Since the river is divided, the current in the smaller streams is not too strong so paddlers have a relatively easy time working their way up stream. Using a push pole is another great way to travel up the river to explore its hidden features. The lake immediately below the river can be very shallow even a canoe will run aground occasionally. The best access to this portion of the lake is Champney Park.
When my daughters were still in elementary school, I took them out to the river delta very early one morning. A full moon was up and the wind was very still. As we paddled from Champeny Park to the river delta, the stillness of the morning dominated everything. Our path across the lake was lit by the light of the moon. The lake and swamp areas were all shadows and outlines in the moon light. We could hear the splashing of numerous ducks and their low plaintiff feeding calls. A few song birds also made faint calls in the stillness of the morning. We heard the whoosh from the wings of a flock of ducks that passed over head. A flock of geese completed the magical morning by flying overhead, honking their way in to the moon.
Below the river delta, Lake Tainter is large and open. The wind and wakes from boaters can make paddling the lake challenging at times. The lake then narrows for its final run to the dam at Cedar Falls. There are a few small bays that are fun to explore. The lake shore in this section is heavily developed with lots of homes, cabins and a few businesses along the lake. Lambs Creek Park and Kleist Landing provide access to the lower lake.
The portion of Lake Menomin north of I-94 has some of the most interesting places to paddle on the lake. Lake Menomin is narrow and river-like from the dam to the “cutoff” area. Below the landing at Cedar Falls the current is mild so a paddler can travel in any direction without too much extra exertion.
The river dog legs around the cutoff and opens up into wetlands. This is the most wildlife friendly spot on the lake. The cutoff, which is a narrow channel that cut though an island to facilitate the movement of logs, is a fun place to wet a paddle. An interesting trip is to put in at the DNR landing at the cutoff and then paddle upstream on the main portion of the lake and return downstream via the cutoff. This provides for a leisurely two-hour paddle.
The launch at Point Comfort Park is a convenient place to begin a paddle around Evergreen Island. A nice detour from Lake Menomin is Wilson Creek. Canoes and kayaks can be launched at La Point Park, Lakeside park or the canoe landing off Meadow Hill Drive. The creek can be ascended almost to 620th Avenue, if there are no trees obstructing navigation. The creek is a very picturesque and quiet place to escape for an hour or two.
Below the dam in Menomonie, the Red Cedar becomes a free-flowing river again. The stretch of river from Menomin to Downsville is the most heavily traveled stretch of the Red Cedar River. Most people put in at the launch just upstream from the highway 29 bridge. Adventurous paddlers can put in immediately below the dam and ride the river through the only stretch of white water on the river. But beware when the river is up, the back rollers on the ledges can get really big.

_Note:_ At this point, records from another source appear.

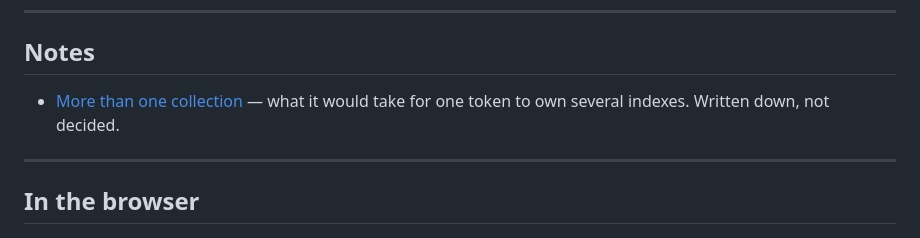
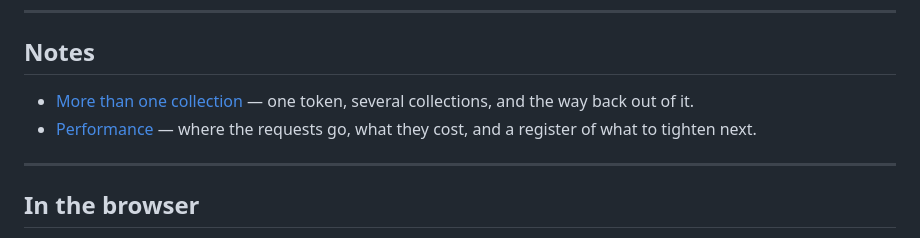
Before and after one commit to babbworks/telepatch, a Markdown page: README.md, the part around the change. Rendered like a GitHub page.

```diff
--- a/README.md
+++ b/README.md
@@ -260,8 +260,10 @@ hands out the right links.
 
 ## Notes
 
-- [More than one collection](docs/multiple-collections.md) — what it would
-  take for one token to own several indexes. Written down, not decided.
+- [More than one collection](docs/multiple-collections.md) — one token,
+  several collections, and the way back out of it.
+- [Performance](docs/performance.md) — where the requests go, what they
+  cost, and a register of what to tighten next.
 
 ---
 
```
Also changed, not shown: docs/performance.md (added, +245 -0 lines).
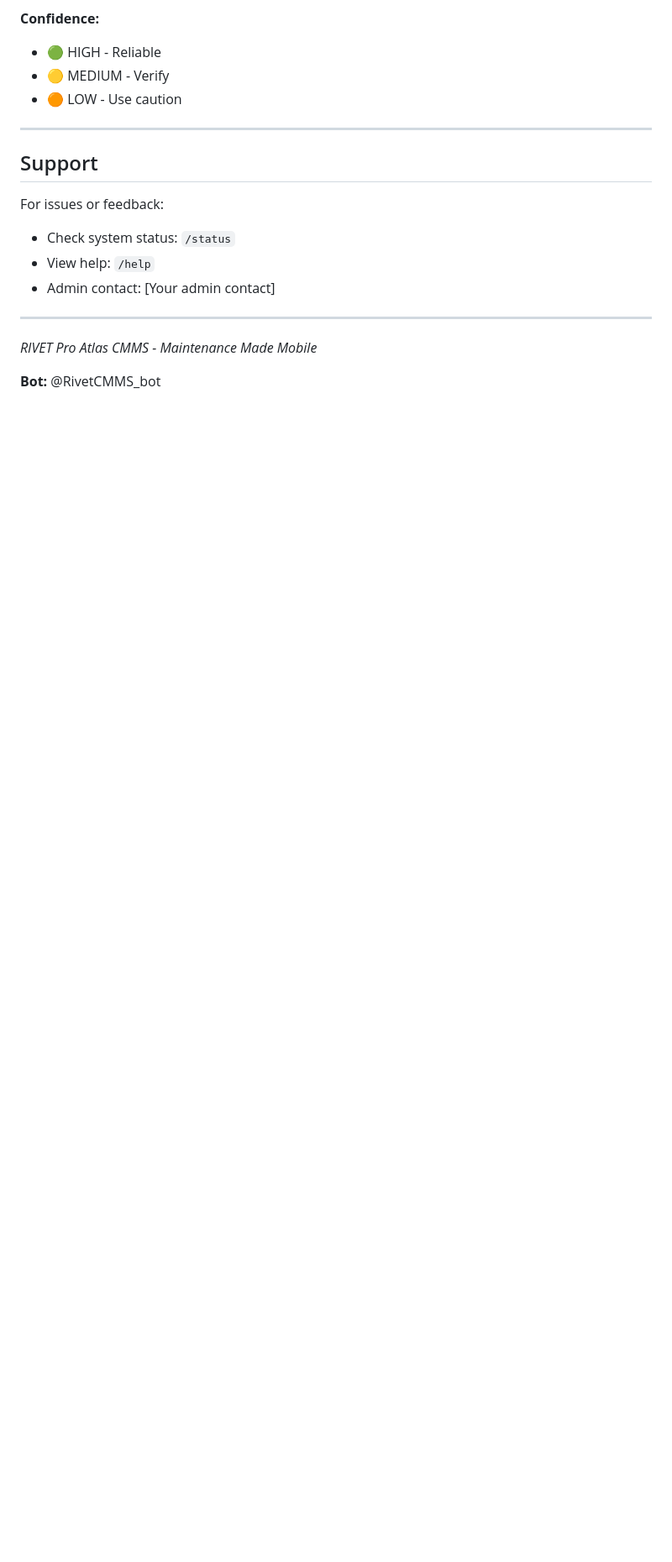
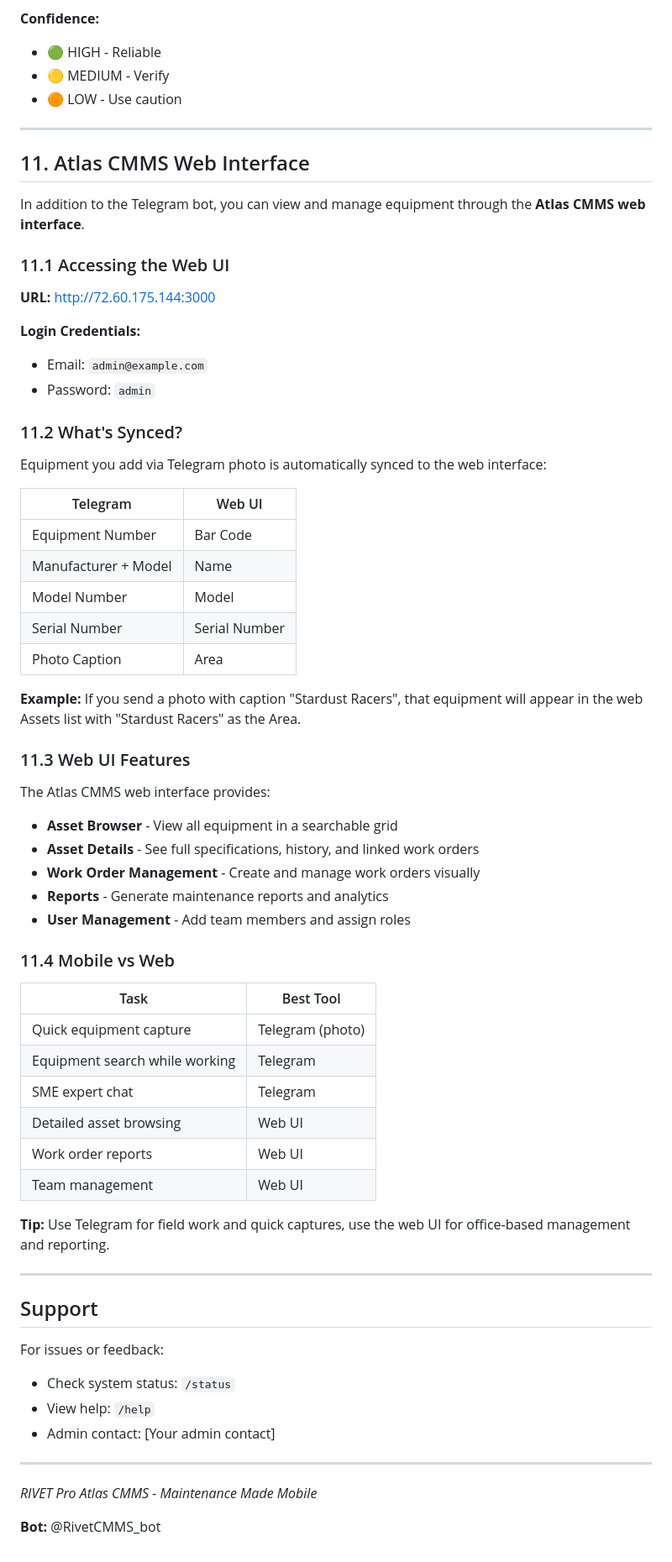
Before and after one commit to Mikecranesync/Rivet-PRO, a Markdown page: docs/USER_MANUAL.md, the part around one of its changes. Shown at 84% size. GitHub-like rendering; blank space fills up the shorter version.

```diff
--- a/docs/USER_MANUAL.md
+++ b/docs/USER_MANUAL.md
@@ -819,6 +820,57 @@ Use consistent location tags for easy searching:
 
 ---
 
+## 11. Atlas CMMS Web Interface
+
+In addition to the Telegram bot, you can view and manage equipment through the **Atlas CMMS web interface**.
+
+### 11.1 Accessing the Web UI
+
+**URL:** http://72.60.175.144:3000
+
+**Login Credentials:**
+- Email: `admin@example.com`
+- Password: `admin`
+
+### 11.2 What's Synced?
+
+Equipment you add via Telegram photo is automatically synced to the web interface:
+
+| Telegram | Web UI |
+|----------|--------|
+| Equipment Number | Bar Code |
+| Manufacturer + Model | Name |
+| Model Number | Model |
+| Serial Number | Serial Number |
+| Photo Caption | Area |
+
+**Example:** If you send a photo with caption "Stardust Racers", that equipment will appear in the web Assets list with "Stardust Racers" as the Area.
+
+### 11.3 Web UI Features
+
+The Atlas CMMS web interface provides:
+
+- **Asset Browser** - View all equipment in a searchable grid
+- **Asset Details** - See full specifications, history, and linked work orders
+- **Work Order Management** - Create and manage work orders visually
+- **Reports** - Generate maintenance reports and analytics
+- **User Management** - Add team members and assign roles
+
+### 11.4 Mobile vs Web
+
+| Task | Best Tool |
+|------|-----------|
+| Quick equipment capture | Telegram (photo) |
+| Equipment search while working | Telegram |
+| SME expert chat | Telegram |
+| Detailed asset browsing | Web UI |
+| Work order reports | Web UI |
+| Team management | Web UI |
+
+**Tip:** Use Telegram for field work and quick captures, use the web UI for office-based management and reporting.
+
+---
+
 ## Support
 
 For issues or feedback:
```
Also changed, not shown: other parts of docs/USER_MANUAL.md (+1 -0 lines), docs/CLAUDE_REFERENCE.md (+70 -7 lines).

My daughter and I got swamped once by the big water during the spring floods and we almost lost a canoe that day.
Canoeist and kayakers frequently share this section of the river with tubers who usually float from Riverside Park to the campground at Irvington. The paddle from Menomonie to Downsville usually takes two hours, although a well motivated paddler with two preschool kids in the canoe can make the trip in half an hour, even when a severe thunderstorm suddenly moves in.
The river has a couple of small rock gardens which are easy to navigate. Otherwise the river is an easy, no stress float, with plenty of beautiful scenery and interesting wildlife. With the Red Cedar bike trail running along the river, paddlers have the unique opportunity to do a peddle and paddle trip, i.e. combine floating down the river and then biking back up the river. This is one of my favorite ways to spend a day on the river.
The paddle from Downsville to the County Y bridge takes about two hours. The river has a few more bends and is deeper than it is above Downsville, but is an easy ride. The landscape gets wilder the closer one gets to the confluence of the Chippewa River because the river begins to flow through the Dunnville Bottoms wildlife area.
Most people take out at the landing just below the bridge on County Y. However, it’s possible to continue downstream to the confluence of the Red Cedar and the Chippewa Rivers and then either paddle back up stream, which is difficult or to continue downstream to Durand on the Chippewa.
This summer, take advantage of the wonderful opportunities on the Red Cedar River.